“Begin with the most obvious worst idea, and put it up on the board. That means no other idea can be worse, and it builds the confidence of all the participants.” — Ellen Crews
Without a clearly defined process, I have seen many students be quick to judge others’ problem-solving ideas. Some students didn’t fully understand the benefits of a peer’s idea, others could quickly identify a reason it wouldn’t work out, and still others wanted their own idea used no matter what. Since social-emotional factors are so important, maybe a better starting point would be to involve students in problem creation right off the bat.
At Vista Innovation & Design Academy in California, design thinking has made its way to the center of curriculum and instruction. While many problem-solving models exist, this approach features a six-step process.
- Identify — Within a discipline, find a problem.
- Empathize — Who will be helped?
- Focus — What is needed, and who needs it?
- Ideate — Brainstorm without fear of failure.
- Create — Make a prototype.
- Test — Try out the solution.
Inviting students to pose problems is also a key aspect of Dan Meyer’s approach to math instruction. If you haven’t seen his TED talk, I highly recommend it! These problems can affect how students use a mathematical lens to look at the world around them.
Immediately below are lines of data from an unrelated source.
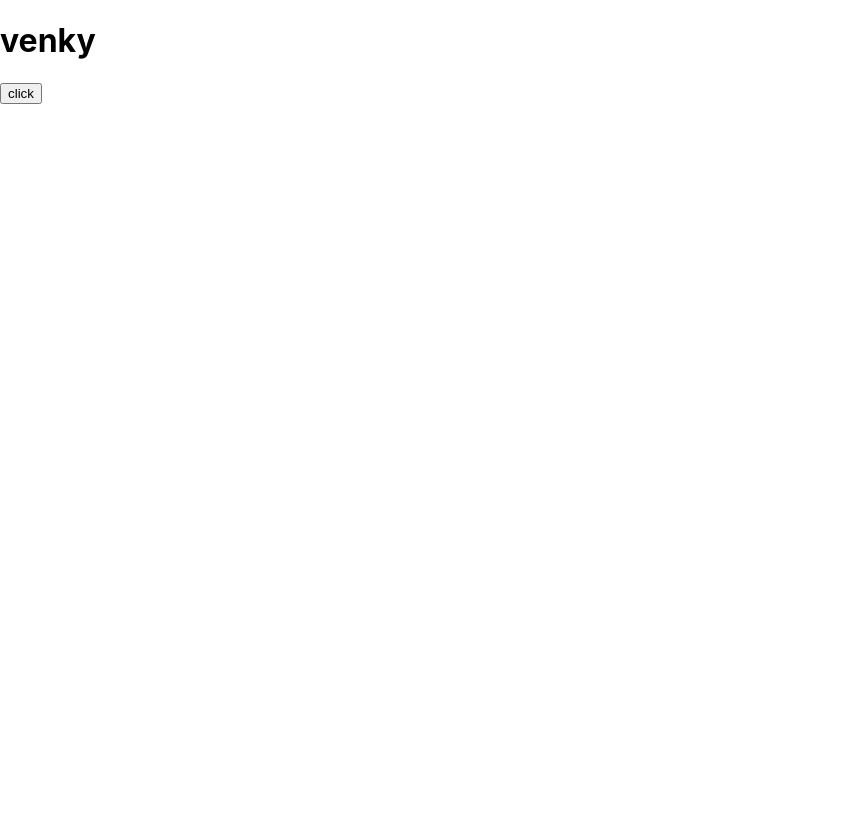
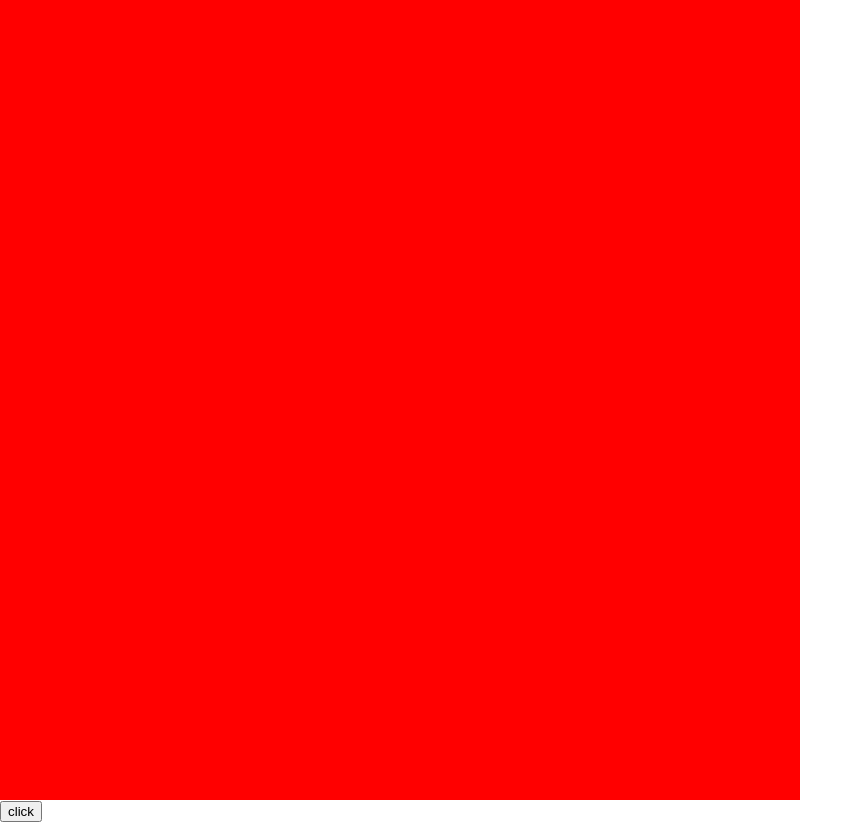
Before and after one commit to Vootlavenky63/personal-site, a React (Create React App) app in the folder website/: page / in a window 1280 px wide. Shown: the whole page, without its empty margins (0-863 px from the left). Before the commit the page ends 800 px from the top, so only its background shows below. Built offline with nearby package versions, Linux system fonts and the light colour scheme.

Commit message:
taggle bulb

```diff
--- a/website/src/App.js
+++ b/website/src/App.js
@@ -1,15 +1,13 @@
 import React,{useState} from 'react'
+import Green from './Green';
+import Yellow from './Yellow';
 
 export default function App() {
-  const [state, setstate] = useState("venky")
-
+  const [bulbuglow, setbulbuglow] = useState(true)
   return (
     <div>
-      <h1>
-{state}
-
-      </h1>
-      <button onClick={()=>setstate("venkatesh") }>click</button>
-    </div>
+      {bulbuglow ? <Green/>:<Yellow/>}
+      <button onClick={()=>(setbulbuglow(!bulbuglow))}>click</button>
+      </div>
   )
 }
--- /dev/null
+++ b/website/src/Green.js
@@ -0,0 +1,9 @@
+import React from 'react'
+
+export default function Green() {
+    return (
+        <div style={{backgroundColor:"red",width:"100vh",height:"100vh"}}>
+
+        </div>
+    )
+}
--- /dev/null
+++ b/website/src/Yellow.js
@@ -0,0 +1,9 @@
+import React from 'react'
+
+export default function Yellow() {
+    return (
+        <div style={{backgroundColor:"yellow",width:"100vh",height:"100vh"}}>
+
+        </div>
+    )
+}
```
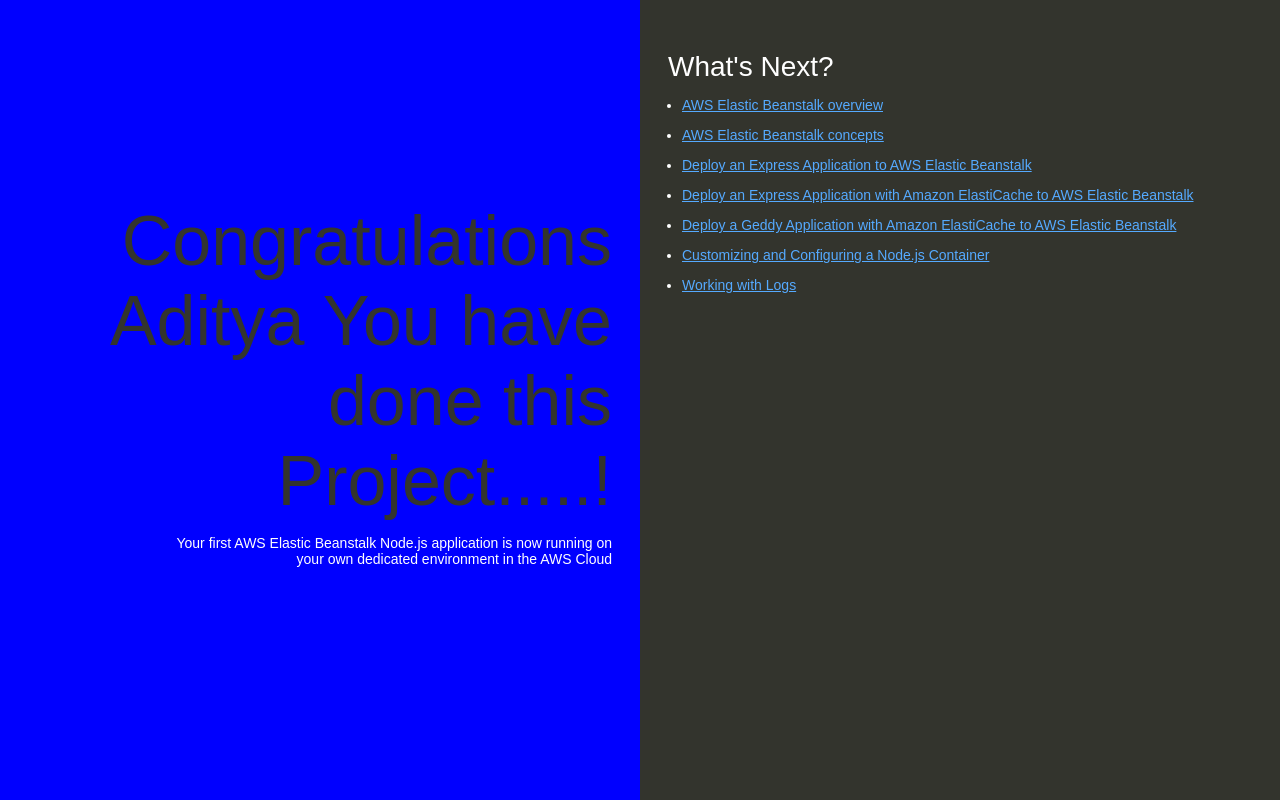
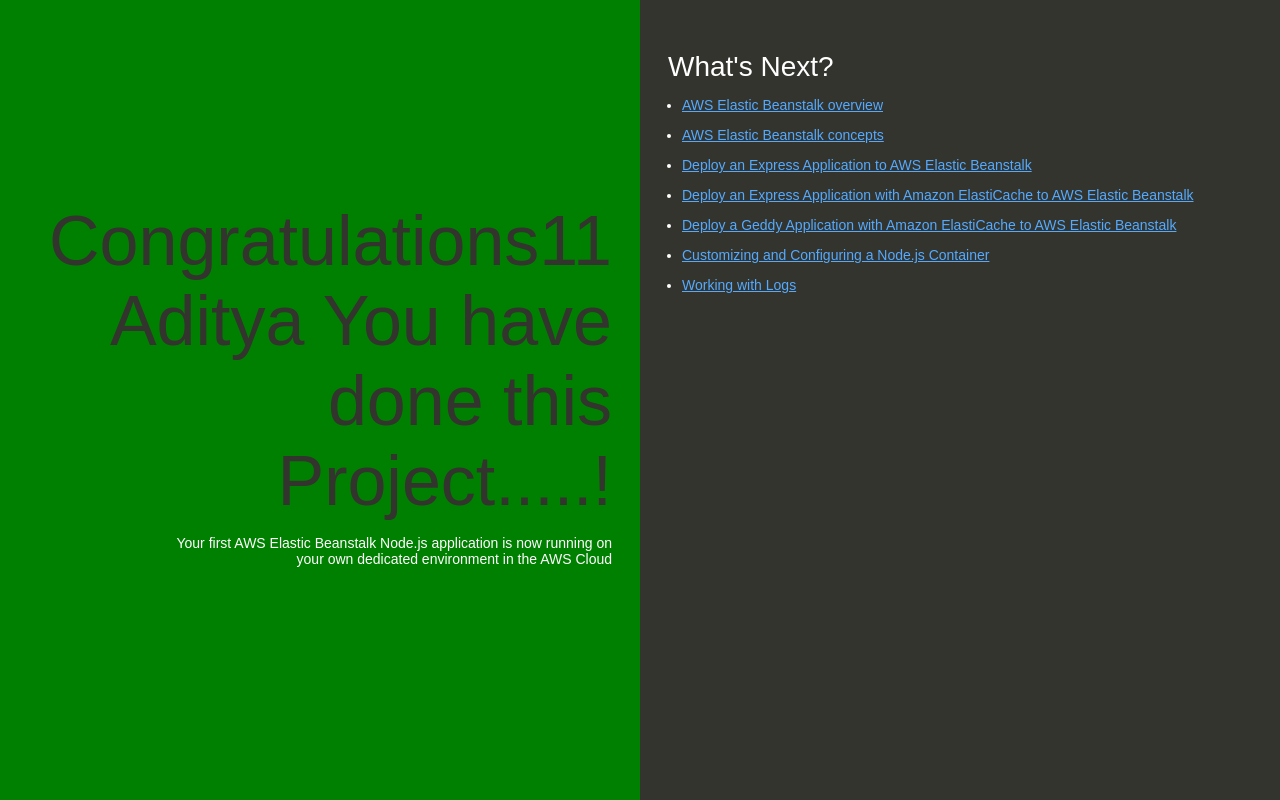
Before and after one commit to devops0425/my-node-jsapp, a website: page index.html in a window 1280 px wide. Drawn offline with Linux system fonts and the light colour scheme.

Commit message:
Update index.html

```diff
--- a/index.html
+++ b/index.html
@@ -35,7 +35,7 @@
 
         text-align: right;
         padding-top: 11em;
-        background-color: blue;
+        background-color: green;
 
       }
       .textColumn p {
@@ -74,7 +74,7 @@
   </head>
   <body>
     <div class="textColumn">
-      <h1>Congratulations Aditya You have done this Project.....! </h1>
+      <h1>Congratulations11 Aditya You have done this Project.....! </h1>
       <p>Your first AWS Elastic Beanstalk Node.js application is now running on your own dedicated environment in the AWS Cloud</p>
     </div>
     <div class="linksColumn">
```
Also, here is a scripted lesson demonstrating his Three Act Problem Solving approach.